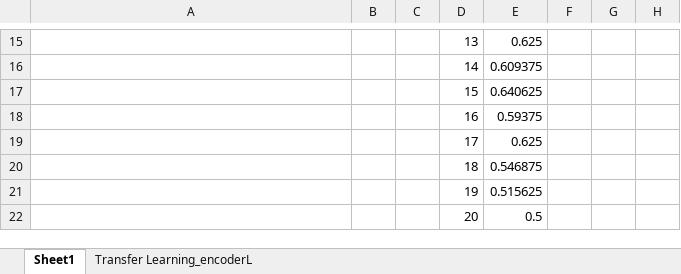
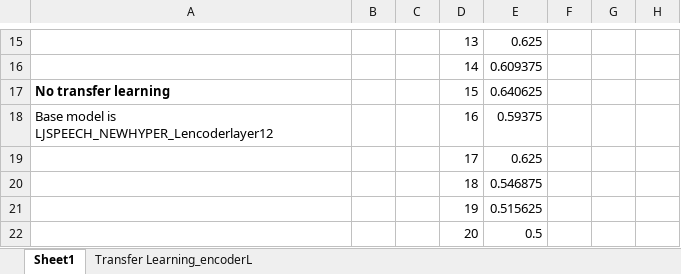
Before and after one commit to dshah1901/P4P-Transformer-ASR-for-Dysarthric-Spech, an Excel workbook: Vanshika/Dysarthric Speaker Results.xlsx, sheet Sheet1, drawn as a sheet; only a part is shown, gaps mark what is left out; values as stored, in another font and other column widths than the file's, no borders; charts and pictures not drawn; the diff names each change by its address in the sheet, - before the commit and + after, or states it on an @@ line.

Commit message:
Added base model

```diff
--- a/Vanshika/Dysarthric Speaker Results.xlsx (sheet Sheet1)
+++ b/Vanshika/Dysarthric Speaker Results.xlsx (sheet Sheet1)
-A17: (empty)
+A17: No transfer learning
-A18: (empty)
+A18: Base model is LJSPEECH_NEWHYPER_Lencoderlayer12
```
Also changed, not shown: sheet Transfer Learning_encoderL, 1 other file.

* Exercise aim *
Pick out every line of the listing containing the word "sheet", and show those lines.

* Solution for this task *
Before and after one commit to dshah1901/P4P-Transformer-ASR-for-Dysarthric-Spech, an Excel workbook: Vanshika/Dysarthric Speaker Results.xlsx, sheet Sheet1, drawn as a sheet; only a part is shown, gaps mark what is left out; values as stored, in another font and other column widths than the file's, no borders; charts and pictures not drawn; the diff names each change by its address in the sheet, - before the commit and + after, or states it on an @@ line.
--- a/Vanshika/Dysarthric Speaker Results.xlsx (sheet Sheet1)
+++ b/Vanshika/Dysarthric Speaker Results.xlsx (sheet Sheet1)
Also changed, not shown: sheet Transfer Learning_encoderL, 1 other file.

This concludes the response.